[[ Supplied data, beginning ]]

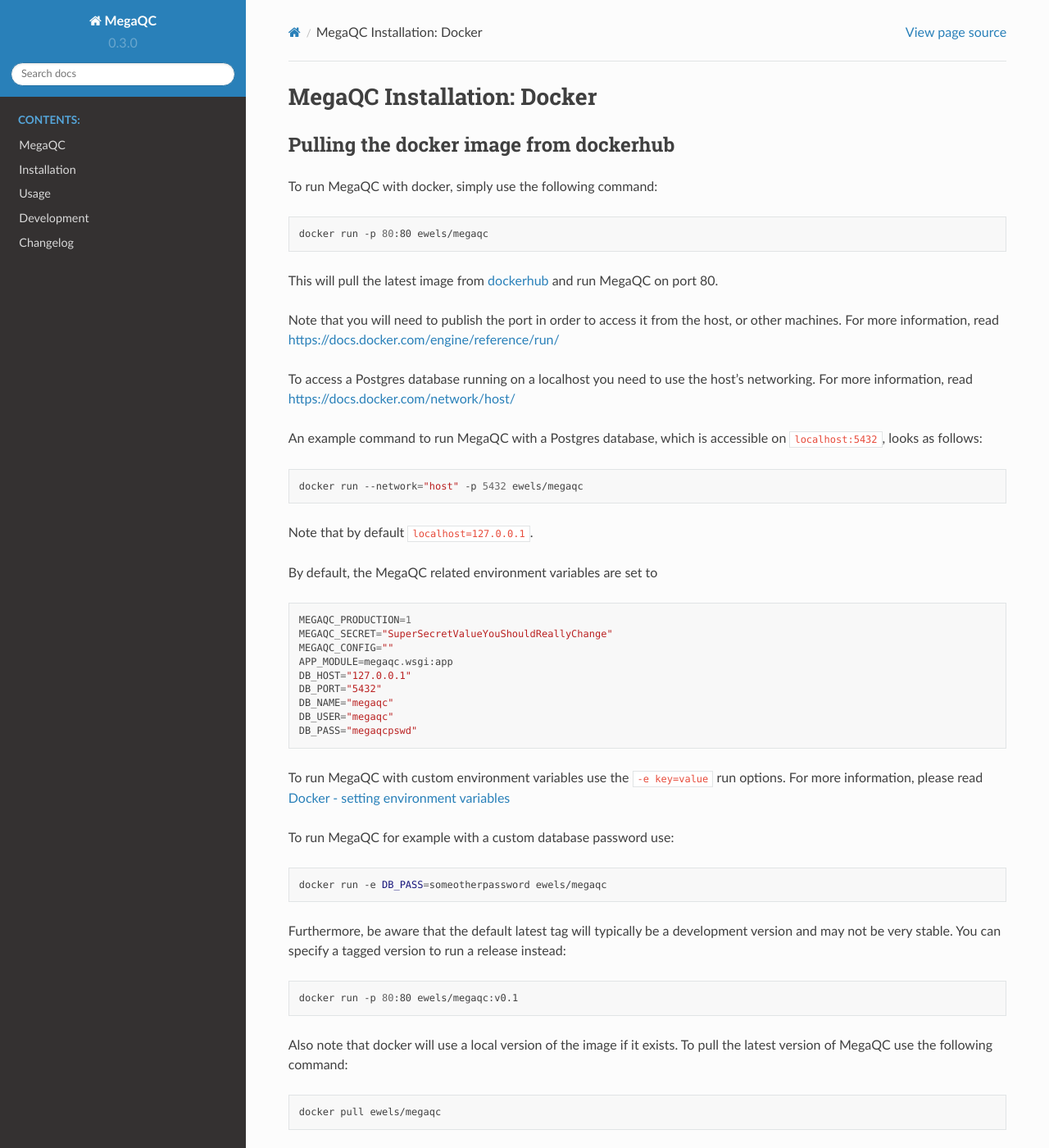
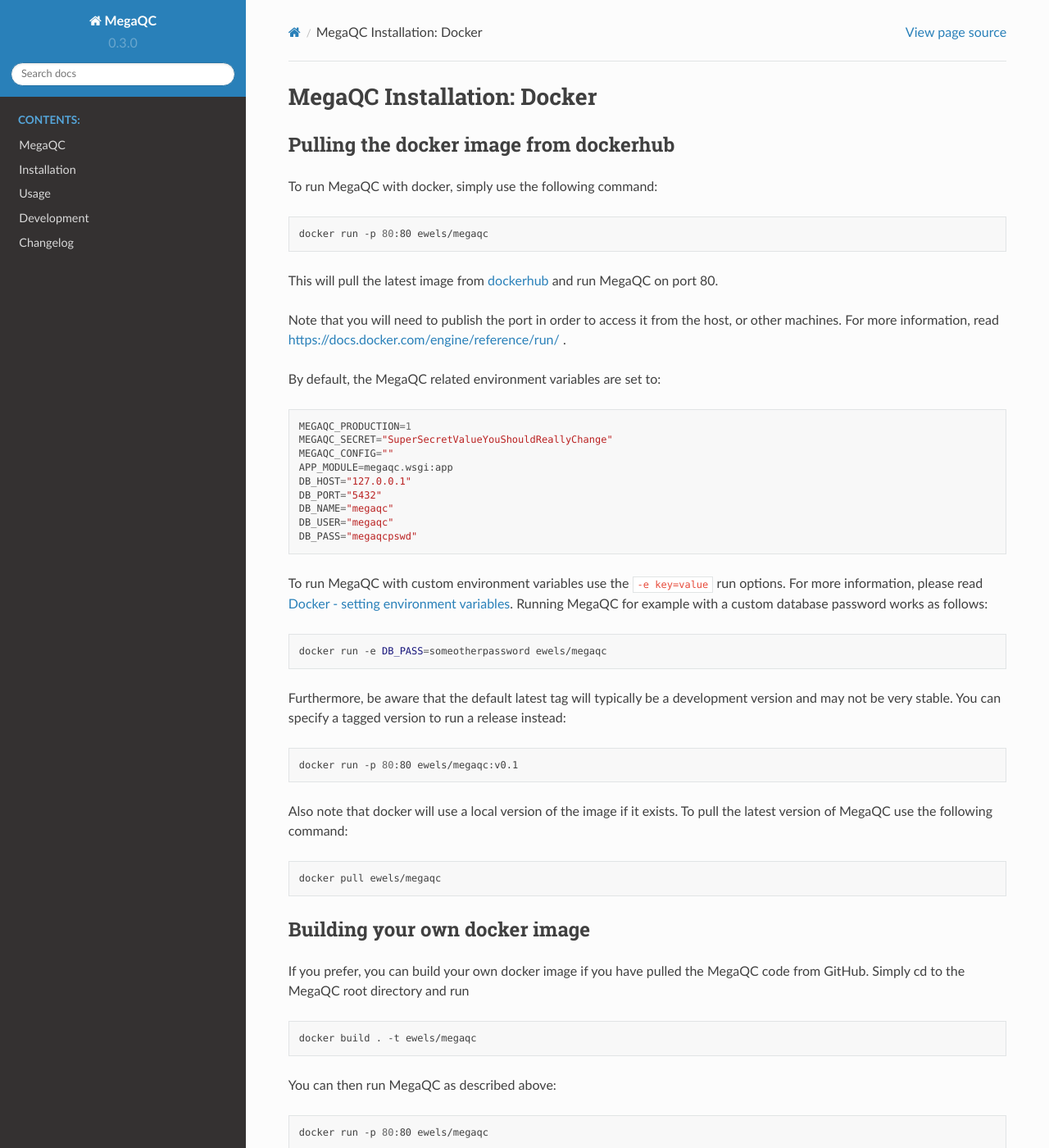
Before and after one commit to MultiQC/MegaQC, a Sphinx documentation site: the page built from docs/source/docs/installation/installation_docker.rst, in a window 1280 px wide and 1400 px high. Shown: the whole window at 82% size. Built offline with Sphinx 7.4.7 and the Read the Docs theme 2.0.0, drawn with Linux system fonts in a browser that asks for light colours; pages that are not in the unit, such as notebooks, are missing from menus; some of the changed text lies outside the part shown.

Commit message:
review addressed
Signed-off-by: Zethson <lukas.heumos@posteo.net>

```diff
--- a/README.rst
+++ b/README.rst
@@ -73,7 +73,9 @@
 
 Once installed, run the server with the following command:
 
- ``megaqc run``
+.. code:: bash
+
+    megaqc run
 
 .. _MultiQC website: http://multiqc.info
 .. _GitHub repo: https://github.com/ewels/MultiQC
--- a/docs/source/docs/installation/installation_docker.rst
+++ b/docs/source/docs/installation/installation_docker.rst
@@ -10,27 +10,13 @@
 
    docker run -p 80:80 ewels/megaqc
 
-This will pull the latest image from `dockerhub`_ and run MegaQC on port
-80.
+This will pull the latest image from `dockerhub`_ and run MegaQC on port 80.
 
 Note that you will need to publish the port in order to access it from
 the host, or other machines. For more information, read
-https://docs.docker.com/engine/reference/run/
+https://docs.docker.com/engine/reference/run/ .
 
-To access a Postgres database running on a localhost you need to use
-the host's networking. For more information, read
-https://docs.docker.com/network/host/
-
-An example command to run MegaQC with a Postgres database, which is accessible
-on ``localhost:5432``, looks as follows:
-
-.. code:: bash
-
-    docker run --network="host" -p 5432 ewels/megaqc
-
-Note that by default ``localhost=127.0.0.1``.
-
-By default, the MegaQC related environment variables are set to
+By default, the MegaQC related environment variables are set to:
 
 .. code-block::
 
@@ -46,9 +32,8 @@
 
 To run MegaQC with custom environment variables use the ``-e key=value`` run options.
 For more information, please read
-`Docker - setting environment variables <https://docs.docker.com/engine/reference/commandline/run/#set-environment-variables--e---env---env-file>`_
-
-To run MegaQC for example with a custom database password use:
+`Docker - setting environment variables <https://docs.docker.com/engine/reference/commandline/run/#set-environment-variables--e---env---env-file>`_.
+Running MegaQC for example with a custom database password works as follows:
 
 .. code-block:: bash
 
@@ -154,4 +139,20 @@
    }
    ]
 
+Running MegaQC with a local Postgres database
+--------------------------------------------------
+
+To access a Postgres database running on a localhost you need to use
+the host's networking. For more information, read
+https://docs.docker.com/network/host/ .
+
+An example command to run MegaQC with a Postgres database which is accessible
+on ``localhost:5432``, looks as follows:
+
+.. code:: bash
+
+    docker run --network="host" -p 5432 ewels/megaqc
+
+Note that by default ``localhost=127.0.0.1``.
+
 .. _dockerhub: https://hub.docker.com/r/ewels/megaqc/
```
Also changed, not shown: 1 other file.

[[ Supplied data, end ]]

Assigned task: Show the lines of the listing above with "installation".

Answer area:
Before and after one commit to MultiQC/MegaQC, a Sphinx documentation site: the page built from docs/source/docs/installation/installation_docker.rst, in a window 1280 px wide and 1400 px high. Shown: the whole window at 82% size. Built offline with Sphinx 7.4.7 and the Read the Docs theme 2.0.0, drawn with Linux system fonts in a browser that asks for light colours; pages that are not in the unit, such as notebooks, are missing from menus; some of the changed text lies outside the part shown.
--- a/docs/source/docs/installation/installation_docker.rst
+++ b/docs/source/docs/installation/installation_docker.rst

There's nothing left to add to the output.